PinoResinol plus three other compounds for which your Author can find no chemical structural formula:
Espletone. It also contains the
Aureonitolic Acid which again your Author has failed to find any chemical structural formulae and several terpenoids
Filifolone cis-Chrysanthenyl Acetate and
Chrysanthenone for which he can.
The cis- version of Chrysanthenyl Acetate, a monoterpenoid, is found in Cottonweed
Chrysanthenone, which is very similar, is also found. An isomer of Chrysanthenone is Verbenone, but this has not reportedly been found in the plant, but is found in similar plants.
Verbenone has a pleasant aroma and acts as an insect repellent in some trees and plants. It is used in aromatherapy and in perfumes, spices, herbal teas and, in the L-isomeric form, as a cough suppressant and expectorant under the medical name of Levoverbenone.

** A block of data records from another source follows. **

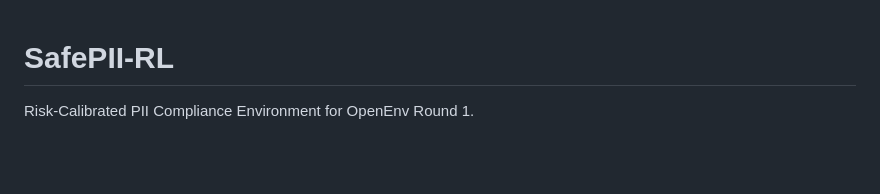
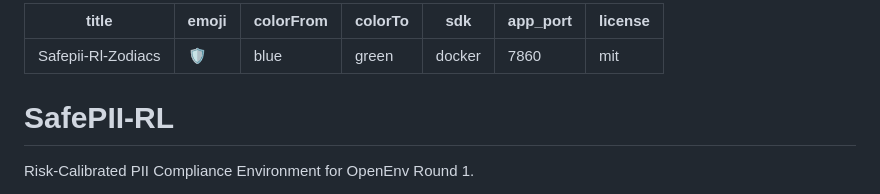
Before and after one commit to tripathi-swapnil/PII-risk-AI-Hackathon-Simulator, a Markdown page: README.md, the part around the change. Rendered like a GitHub page; blank space fills up the shorter version.

Commit message:
Add HF Space metadata

```diff
--- a/README.md
+++ b/README.md
@@ -1,3 +1,13 @@
+---
+title: Safepii-Rl-Zodiacs
+emoji: 🛡️
+colorFrom: blue
+colorTo: green
+sdk: docker
+app_port: 7860
+license: mit
+---
+
 # SafePII-RL
 
 Risk-Calibrated PII Compliance Environment for OpenEnv Round 1.
```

Filifolone is also found in Cottonweed. Note that Chrysanthenone has a 4-membered ring conjoined to a 6-membered ring, whereas Filifolone is almost identical but with the 4-membered ring conjoined onto a 5-membered ring. It therefore has one CH2 less than does Chrysanthenone.
LIGNINS and LIGNOLS
PinoResinol is the dimer of Coniferyl Alcohol, although the 5-membered ring of PinoResinol has been broken. PinoResinol is a lignan found in a few other plants too such as
Olive (Olea europaea) (and in Olive Oil), in some Forsythia and Pieris species, in Sesame seeds, in Brassica vegetables and frequently in woody resinous plants such as Styrax trees. It has two fused
Furan rings in the centre which are formed by the closure of the HydroxyPropenol moiety in Coniferyl Alcohol as part of the dimerisation process. PinoResinol is found in the Cabbage White butterfly (probably from the cabbages it consumes) where it acts as a defence chemical against ant attack.
Coniferyl Alcohol is a PhenylPropanoid MonoLignol to be found in both Angiosperm and Gymnosperm plants, including Cottonwed where some gets converted to PinoResinol in a dimerisation process. It polymerises forming lignans and lignin, one of which is PinoResinol, but other non-symmetrical dimers and polymers are possible. That is, unless the plant has an enantiocomplementary dirigent protenin, in which case polymerisation is directed towards PinoResinol whilst other dimers are suppressed. Thale Cress (Arabidopsis thaliana) has such a dirigent protein and contains Coniferol Alcohol which is converted to PinoResinol directed by this protein. This dirigent protein was first discovered in Forstythia x intermedia, the popular garden shrub, which also contains PinoResinol.